Mr. Biden had warned and advised Mr. Netanyahu to work on achieving a broad consensus on judicial change prior to voting.

Demonstrations have roiled the streets of Israel. Businesses have closed. Police used water cannons on protesters.

A crowd attempted to move into an off-limits area near the Knesset building before being stopped by police.

The turmoil has also resulted in a national security emergency—for large numbers of reservists in its military are participating in the protests.

While protesters represent a cross-section of society, they come largely from the country’s secular middle class, while Mr. Netanyahu’s supporters tend to be poorer, more religious, and live in West Bank settlements or outlying rural areas.

Many of his supporters are working-class Mizrahi Jews, with roots in Middle Eastern countries, and have expressed hostility toward what they say is an elitist class of Ashkenazi, or European, Jews.

Political Turmoil

Mr. Netanyahu argues that the law is needed to prevent unelected judges from holding power over elected lawmakers and thwarting the will of voters.

Critics of the law say that it weakens Israel as a democracy and provides Mr. Netanyahu with authoritarian power.

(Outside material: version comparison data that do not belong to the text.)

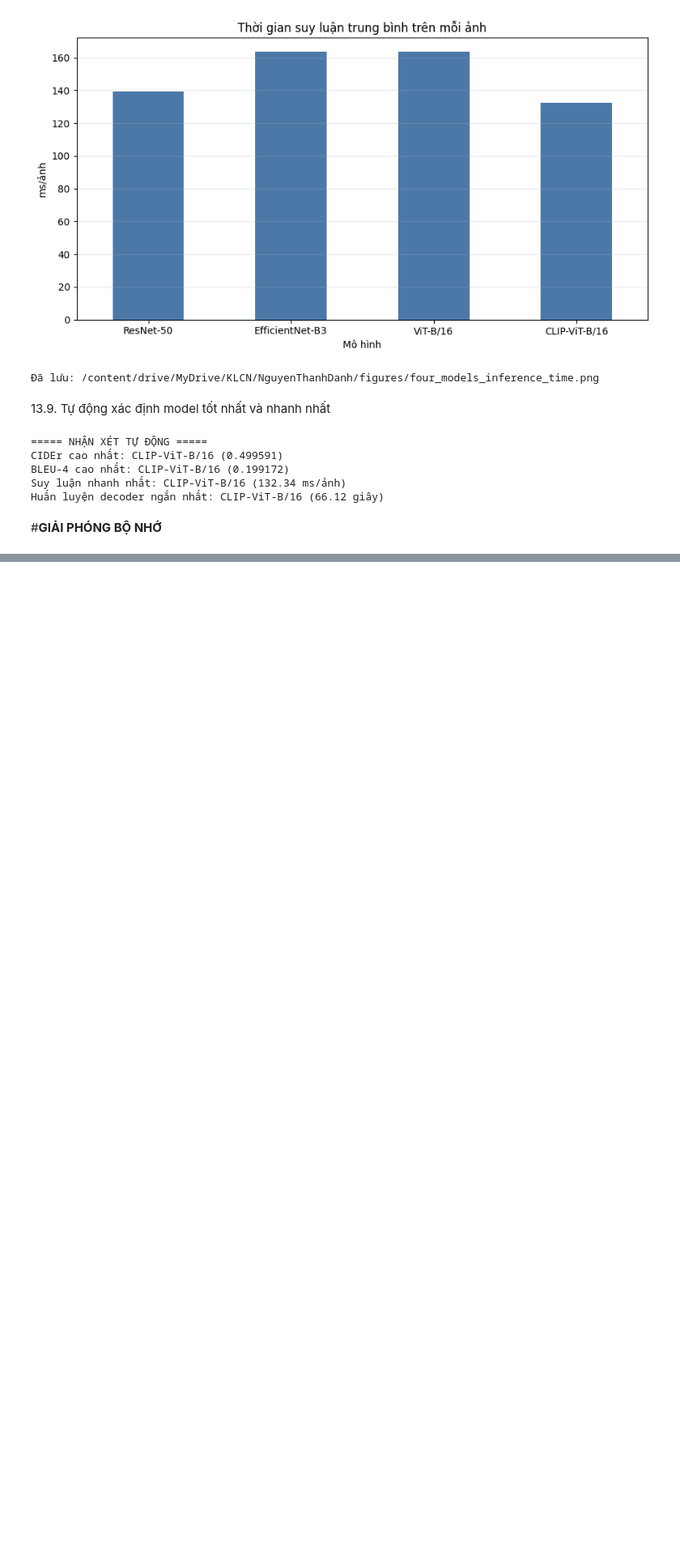
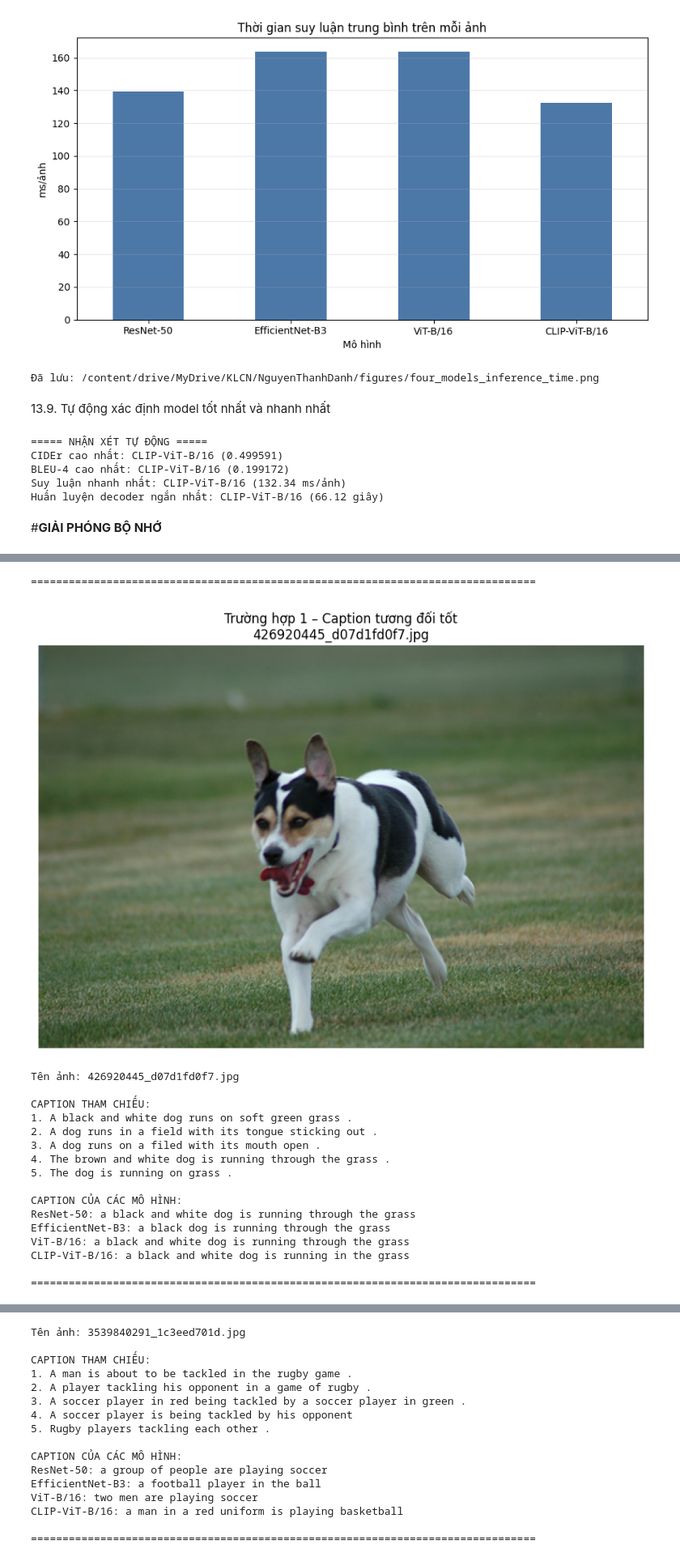
Before and after one commit to danhhuit/image-captioning-distillation, a Jupyter notebook: Tuan02.ipynb, the cells around one changed output, grey strips where cells are left out. Shown at 81% size. Cells and saved outputs as stored; diff of their text form; code cells hidden in the pictures; blank space fills up the shorter version.

```diff
--- a/Tuan02.ipynb
+++ b/Tuan02.ipynb
@@ -2583,7 +2666,7 @@ for model_name in REQUIRED_MODELS:
     result = evaluate_one_model(
         model_name=model_name,
         beam_size=3,
-        force_regenerate=True
+        force_regenerate=False
     )
 
     all_evaluation_results[model_name] = result
@@ -3296,0 +3464,59 @@ Chưa có: /content/drive/MyDrive/KLCN/NguyenThanhDanh/metrics/efficientnet_b3_b
+# %%
+from PIL import Image
+import matplotlib.pyplot as plt
+
+def show_qualitative_case(case_title, image_name):
+    image = Image.open(
+        image_path_by_name[image_name]
+    ).convert("RGB")
+
+    plt.figure(figsize=(9, 6))
+    plt.imshow(image)
+    plt.axis("off")
+    plt.title(f"{case_title}\n{image_name}")
+    plt.tight_layout()
+    plt.show()
+
+    print("Tên ảnh:", image_name)
+
+    print("\nCAPTION THAM CHIẾU:")
+
+    for index, reference in enumerate(
+        captions_by_image[image_name],
+        start=1
+    ):
+        print(f"{index}. {reference}")
+
+    print("\nCAPTION CỦA CÁC MÔ HÌNH:")
+
+    for model_name in REQUIRED_MODELS:
+        print(
+            f"{MODEL_DISPLAY_NAMES[model_name]}: "
+            f"{predictions_by_model[model_name][image_name]}"
+        )
+
+for case_title, image_name in selected_cases.items():
+    print("\n" + "=" * 80)
+    show_qualitative_case(
+        case_title,
+        image_name
+    )
+# %% [output]
+================================================================================
+[figure, added]
+Tên ảnh: 426920445_d07d1fd0f7.jpg
+
+CAPTION THAM CHIẾU:
+1. A black and white dog runs on soft green grass .
+2. A dog runs in a field with its tongue sticking out .
+3. A dog runs on a filed with its mouth open .
+4. The brown and white dog is running through the grass .
+5. The dog is running on grass .
+
+CAPTION CỦA CÁC MÔ HÌNH:
+ResNet-50: a black and white dog is running through the grass
+EfficientNet-B3: a black dog is running through the grass
+ViT-B/16: a black and white dog is running through the grass
+CLIP-ViT-B/16: a black and white dog is running in the grass
+
+================================================================================
@@ -3296,0 +3524,16 @@ Chưa có: /content/drive/MyDrive/KLCN/NguyenThanhDanh/metrics/efficientnet_b3_b
+Tên ảnh: 3539840291_1c3eed701d.jpg
+
+CAPTION THAM CHIẾU:
+1. A man is about to be tackled in the rugby game .
+2. A player tackling his opponent in a game of rugby .
+3. A soccer player in red being tackled by a soccer player in green .
+4. A soccer player is being tackled by his opponent
+5. Rugby players tackling each other .
+
+CAPTION CỦA CÁC MÔ HÌNH:
+ResNet-50: a group of people are playing soccer
+EfficientNet-B3: a football player in the ball
+ViT-B/16: two men are playing soccer
+CLIP-ViT-B/16: a man in a red uniform is playing basketball
+
+================================================================================
```
Also changed, not shown: parts of 11 cells of this notebook.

Other allies of Israel have joined the Biden administration in speaking out against the vote.

On a matter related to those accusing Mr. Netanyahu of seeking dictatorial power, the prime minister is standing trial on corruption charges, all of which he denies.

Critics contend that the efforts of the prime minister are aimed at undermining and weakening the power of the judges, which could be helpful in that a conviction and a sentence of jail time on the charges could be appealed to the country’s Supreme Court.

Adding drama to the event is that Mr. Netanyahu, 73, was on hand and in person for the vote a day after he was fitted for and received a heart pacemaker, with the procedure coming 11 days after he fainted, a spell that the prime minister attributed to being out in the hot sun and not properly hydrating.

The hospital where the pacemaker implant was performed issued a statement saying that the surgery went well, and the patient was well.

Indeed, the prime minister appeared healthy at the Knesset on July 24.

“We passed the amendment on the reason of reasonableness so that the elected government could lead the policy in accordance with the decision of the majority of the country’s citizens,” Mr. Netanyahu insisted.

“Fulfilling the will of the voter is by no means the end of democracy, it is the essence of democracy. ”

Opposition leader Yair Lapid said: “It’s a sad day. This is not a victory for the coalition. This is the destruction of Israeli democracy.”

Israel has been in an almost constant state of political flux in recent years. It has held five elections that have resulted in no-confidence votes.

“We understand talks are ongoing and likely to continue over the coming weeks and months to forge a broader compromise even with the Knesset in recess,” said Ms. Jean-Pierre.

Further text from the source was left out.